**TASK TO COMPLETE**
Please retype the records below exactly, omitting any images.

**Web page revision data**
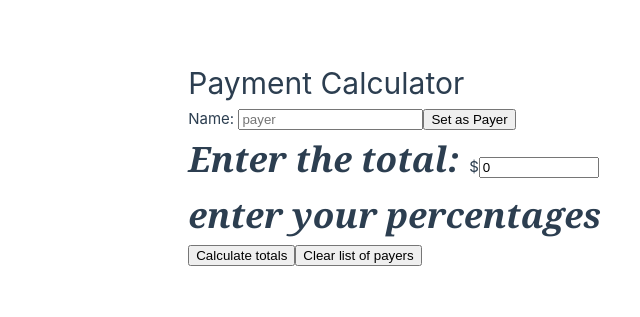
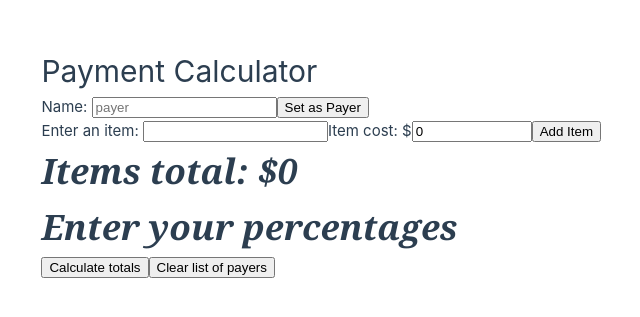
Before and after one commit to gTambo/vue-split-the-check-calculator, a Vue app: page / in a window 1280 px wide. Shown: the part 237-554 px from the top of the page, without its empty margins (39-679 px from the left). Built offline with nearby package versions, Linux system fonts and the light colour scheme.

Commit message:
feature for individual items add

```diff
--- a/src/App.vue
+++ b/src/App.vue
@@ -1,56 +1,56 @@
 <script setup lang="ts">
-  import { ref, nextTick } from 'vue';
-  const msg = ref('enter your percentages')
-  const payers = ref(0)
+import { ref } from 'vue';
+
 const total = ref(0)
-  const id = ref(0)
+const payerId = ref(0)
 const payerName = ref('')
-  // function incrementId() {
-  //   id.value++
+const itemNo = ref(1)
+const itemName = ref('')
+const itemCost = ref(0.00)
+const payersList = ref(new Array<{ payerId: String, name: String, percent: number, payment: number }>)
+const itemsList = ref(new Array<{ itemNo: String, itemName: String, cost: number } >)
+
+// function increment(x: number) {
+//   return x++
 // }
 
-  const percentageList = ref(new Array<{id: String, name: String, percent: number, payment: number}>)
-
 function clearList(list: Array<any>) {
-    if(list.length) {
+  if (list.length) {
     let length = list.length
-      for(let i = 0; i < length; i++) {
+    for (let i = 0; i < length; i++) {
       list.pop();
     }
   }
 }
-  async function createInputs() {
+async function addPayer() {
 
-    percentageList.value.push({ id: id.value.toString(), name: payerName.value, percent: 0, payment: 0})
-    id.value++
+  payersList.value.push({ payerId: payerId.value.toString(), name: payerName.value, percent: 0, payment: 0 })
+  payerId.value++
   payerName.value = ''
-    // if(percentageList.value.length != payers.value) {
-    //   clearList(percentageList.value)
-    //   for(let i = 0; i < payers.value; i++) {
-    //     // create percentage ref and add to percentage list
-    //     const id = (i + 1).toString()
-    //     let newName = 'percentage' + id
-    //     let payer = { id: id, name: newName, percent: 0, payment: 0 }
+}
 
-    //     percentageList.value.push(payer)
+function updateTotal(newItem: number) {
+  total.value = total.value + newItem
+}
 
-    //   }
-    // }
-    // payers.value = 0
-    // await nextTick()
-
+function addItem() {
+  itemsList.value.push({ itemNo: itemNo.value.toString(), itemName: itemName.value, cost: itemCost.value})
+  updateTotal(itemCost.value)
+  itemCost.value = 0
+  itemName.value = ''
+  itemNo.value++
 }
 
 function verifyPercentages(percentages: Array<number>): boolean {
-    if(percentages.reduce((x, y) => x + y, 0) == 100) return true
+  if (percentages.reduce((x, y) => x + y, 0) == 100) return true
   return false
 }
 
 function calculate() {
-    if(verifyPercentages(percentageList.value.map(payer => payer.percent))){
-      percentageList.value.map(payer => (payer.payment = total.value * payer.percent / 100))
+  if (verifyPercentages(payersList.value.map(payer => payer.percent))) {
+    payersList.value.map(payer => (payer.payment = total.value * payer.percent / 100))
   }
-    else {alert("percentages must total to 100")}
+  else { alert("percentages must total to 100") }
 
 }
 </script>
@@ -59,29 +59,38 @@
   <div>
     <h1>Payment Calculator</h1>
 
-    <form action="submit" @submit.prevent="createInputs">
+    <form action="submit" @submit.prevent="addPayer">
       <label for="payers">Name: </label>
-      <input v-model="payerName" id="payers" type="text" placeholder="payer" >
+      <input v-model="payerName" id="payers" type="text" placeholder="payer">
       <button type="submit">Set as Payer</button>
     </form>
-
+    <form action="submit" @submit.prevent="addItem">
+      <label for="item-name">Enter an item: </label>
+      <input v-model="itemName" id="item-name" type="text" >
+      <label for="item-cost">Item cost: </label>
+      $<input v-model="itemCost" id="item-cost" type="number" min=".01" step=".01" max="1000000">
+      <button type="submit">Add Item</button>
+    </form>
+    <div v-if="itemsList.length">
+      <div v-for="item in itemsList" :key="'item' + item.itemNo">
+        <p>{{ (item.itemNo).toString() }}. {{ item.itemName }}, ${{ item.cost }}</p>
+      </div>
+    </div>
+    <p class="text" >Items total: ${{ total }}</p>
     <form action="submit" @submit.prevent="calculate()">
-      <label for="total-amount" class="text">Enter the total: </label>
-      $<input v-model="total" id="total-amount" type="number" min=".01" step=".01" max="1000000">
-      <p class="text">{{ msg }}</p>
-
-      <div v-if="percentageList.length">
-        <div v-for="payer in percentageList" :key="'payer' + payer.id">
-        <label :for="'percent' + payer.id">{{ payer.name }} $</label>
-        <input v-model="payer.percent" :id="'percent' + payer.id" type="number" min="0.01" max="100" step=".01"/>
+      <p class="text">Enter your percentages</p>
+      <div v-if="payersList.length">
+        <div v-for="payer in payersList" :key="'payer' + payer.payerId">
+          <label :for="'percent' + payer.payerId">{{ payer.name }} $</label>
+          <input v-model="payer.percent" :id="'percent' + payer.payerId" type="number" min="0.01" max="100" step=".01" />
         </div>
       </div>
       <button type="submit">Calculate totals</button>
-      <button @click.prevent="clearList(percentageList)">Clear list of payers</button>
+      <button @click.prevent="clearList(payersList)">Clear list of payers</button>
     </form>
 
 
-    <p class="text" v-for="payer in percentageList" :key="'total' + payer.id">1: ${{ payer.payment.toFixed(2) }}, <br/></p>
+    <p class="text" v-for="payer in payersList" :key="'total' + payer.payerId">1: ${{ payer.payment.toFixed(2) }}, <br /></p>
   </div>
 </template>
 
```
Lines whose indentation alone changed are shown as unchanged.
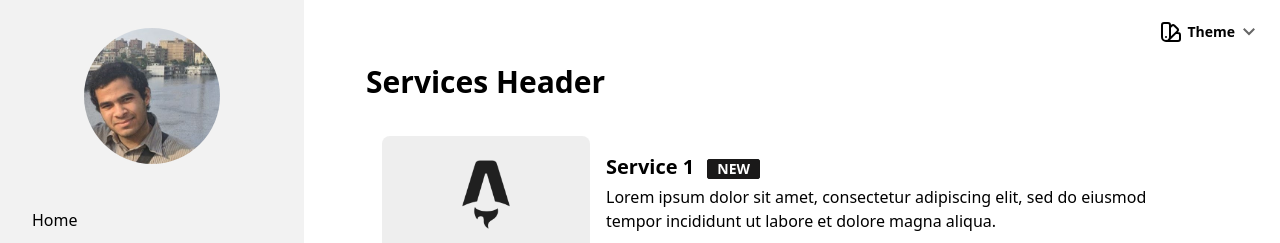
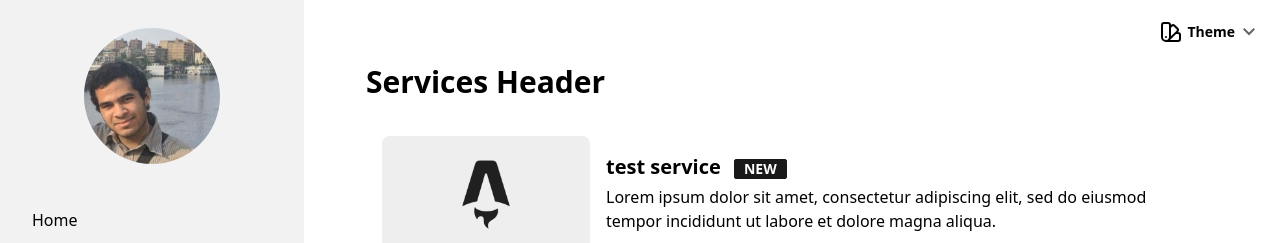
Before and after one commit to m-1226/my_website, an Astro site: page /services in a window 1280 px wide. Shown: the top 243 px of the page. Built offline with nearby package versions, Linux system fonts and the light colour scheme; Astro itself is replaced by a stand-in of ours.

Commit message:
make test for the website

```diff
--- a/src/pages/services.astro
+++ b/src/pages/services.astro
@@ -9,7 +9,7 @@
   </div>
 
   <HorizontalCard
-    title="Service 1"
+    title="test service"
     img="/post_img.webp"
     desc="Lorem ipsum dolor sit amet, consectetur adipiscing elit, sed do eiusmod tempor incididunt ut labore et dolore magna aliqua."
     badge="NEW"
```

**TASK RESPONSE**
Before and after one commit to gTambo/vue-split-the-check-calculator, a Vue app: page / in a window 1280 px wide. Shown: the part 237-554 px from the top of the page, without its empty margins (39-679 px from the left). Built offline with nearby package versions, Linux system fonts and the light colour scheme.

Commit message:
feature for individual items add

```diff
--- a/src/App.vue
+++ b/src/App.vue
@@ -1,56 +1,56 @@
 <script setup lang="ts">
-  import { ref, nextTick } from 'vue';
-  const msg = ref('enter your percentages')
-  const payers = ref(0)
+import { ref } from 'vue';
+
 const total = ref(0)
-  const id = ref(0)
+const payerId = ref(0)
 const payerName = ref('')
-  // function incrementId() {
-  //   id.value++
+const itemNo = ref(1)
+const itemName = ref('')
+const itemCost = ref(0.00)
+const payersList = ref(new Array<{ payerId: String, name: String, percent: number, payment: number }>)
+const itemsList = ref(new Array<{ itemNo: String, itemName: String, cost: number } >)
+
+// function increment(x: number) {
+//   return x++
 // }
 
-  const percentageList = ref(new Array<{id: String, name: String, percent: number, payment: number}>)
-
 function clearList(list: Array<any>) {
-    if(list.length) {
+  if (list.length) {
     let length = list.length
-      for(let i = 0; i < length; i++) {
+    for (let i = 0; i < length; i++) {
       list.pop();
     }
   }
 }
-  async function createInputs() {
+async function addPayer() {
 
-    percentageList.value.push({ id: id.value.toString(), name: payerName.value, percent: 0, payment: 0})
-    id.value++
+  payersList.value.push({ payerId: payerId.value.toString(), name: payerName.value, percent: 0, payment: 0 })
+  payerId.value++
   payerName.value = ''
-    // if(percentageList.value.length != payers.value) {
-    //   clearList(percentageList.value)
-    //   for(let i = 0; i < payers.value; i++) {
-    //     // create percentage ref and add to percentage list
-    //     const id = (i + 1).toString()
-    //     let newName = 'percentage' + id
-    //     let payer = { id: id, name: newName, percent: 0, payment: 0 }
+}
 
-    //     percentageList.value.push(payer)
+function updateTotal(newItem: number) {
+  total.value = total.value + newItem
+}
 
-    //   }
-    // }
-    // payers.value = 0
-    // await nextTick()
-
+function addItem() {
+  itemsList.value.push({ itemNo: itemNo.value.toString(), itemName: itemName.value, cost: itemCost.value})
+  updateTotal(itemCost.value)
+  itemCost.value = 0
+  itemName.value = ''
+  itemNo.value++
 }
 
 function verifyPercentages(percentages: Array<number>): boolean {
-    if(percentages.reduce((x, y) => x + y, 0) == 100) return true
+  if (percentages.reduce((x, y) => x + y, 0) == 100) return true
   return false
 }
 
 function calculate() {
-    if(verifyPercentages(percentageList.value.map(payer => payer.percent))){
-      percentageList.value.map(payer => (payer.payment = total.value * payer.percent / 100))
+  if (verifyPercentages(payersList.value.map(payer => payer.percent))) {
+    payersList.value.map(payer => (payer.payment = total.value * payer.percent / 100))
   }
-    else {alert("percentages must total to 100")}
+  else { alert("percentages must total to 100") }
 
 }
 </script>
@@ -59,29 +59,38 @@
   <div>
     <h1>Payment Calculator</h1>
 
-    <form action="submit" @submit.prevent="createInputs">
+    <form action="submit" @submit.prevent="addPayer">
       <label for="payers">Name: </label>
-      <input v-model="payerName" id="payers" type="text" placeholder="payer" >
+      <input v-model="payerName" id="payers" type="text" placeholder="payer">
       <button type="submit">Set as Payer</button>
     </form>
-
+    <form action="submit" @submit.prevent="addItem">
+      <label for="item-name">Enter an item: </label>
+      <input v-model="itemName" id="item-name" type="text" >
+      <label for="item-cost">Item cost: </label>
+      $<input v-model="itemCost" id="item-cost" type="number" min=".01" step=".01" max="1000000">
+      <button type="submit">Add Item</button>
+    </form>
+    <div v-if="itemsList.length">
+      <div v-for="item in itemsList" :key="'item' + item.itemNo">
+        <p>{{ (item.itemNo).toString() }}. {{ item.itemName }}, ${{ item.cost }}</p>
+      </div>
+    </div>
+    <p class="text" >Items total: ${{ total }}</p>
     <form action="submit" @submit.prevent="calculate()">
-      <label for="total-amount" class="text">Enter the total: </label>
-      $<input v-model="total" id="total-amount" type="number" min=".01" step=".01" max="1000000">
-      <p class="text">{{ msg }}</p>
-
-      <div v-if="percentageList.length">
-        <div v-for="payer in percentageList" :key="'payer' + payer.id">
-        <label :for="'percent' + payer.id">{{ payer.name }} $</label>
-        <input v-model="payer.percent" :id="'percent' + payer.id" type="number" min="0.01" max="100" step=".01"/>
+      <p class="text">Enter your percentages</p>
+      <div v-if="payersList.length">
+        <div v-for="payer in payersList" :key="'payer' + payer.payerId">
+          <label :for="'percent' + payer.payerId">{{ payer.name }} $</label>
+          <input v-model="payer.percent" :id="'percent' + payer.payerId" type="number" min="0.01" max="100" step=".01" />
         </div>
       </div>
       <button type="submit">Calculate totals</button>
-      <button @click.prevent="clearList(percentageList)">Clear list of payers</button>
+      <button @click.prevent="clearList(payersList)">Clear list of payers</button>
     </form>
 
 
-    <p class="text" v-for="payer in percentageList" :key="'total' + payer.id">1: ${{ payer.payment.toFixed(2) }}, <br/></p>
+    <p class="text" v-for="payer in payersList" :key="'total' + payer.payerId">1: ${{ payer.payment.toFixed(2) }}, <br /></p>
   </div>
 </template>
 
```
Lines whose indentation alone changed are shown as unchanged.
Before and after one commit to m-1226/my_website, an Astro site: page /services in a window 1280 px wide. Shown: the top 243 px of the page. Built offline with nearby package versions, Linux system fonts and the light colour scheme; Astro itself is replaced by a stand-in of ours.

Commit message:
make test for the website

```diff
--- a/src/pages/services.astro
+++ b/src/pages/services.astro
@@ -9,7 +9,7 @@
   </div>
 
   <HorizontalCard
-    title="Service 1"
+    title="test service"
     img="/post_img.webp"
     desc="Lorem ipsum dolor sit amet, consectetur adipiscing elit, sed do eiusmod tempor incididunt ut labore et dolore magna aliqua."
     badge="NEW"
```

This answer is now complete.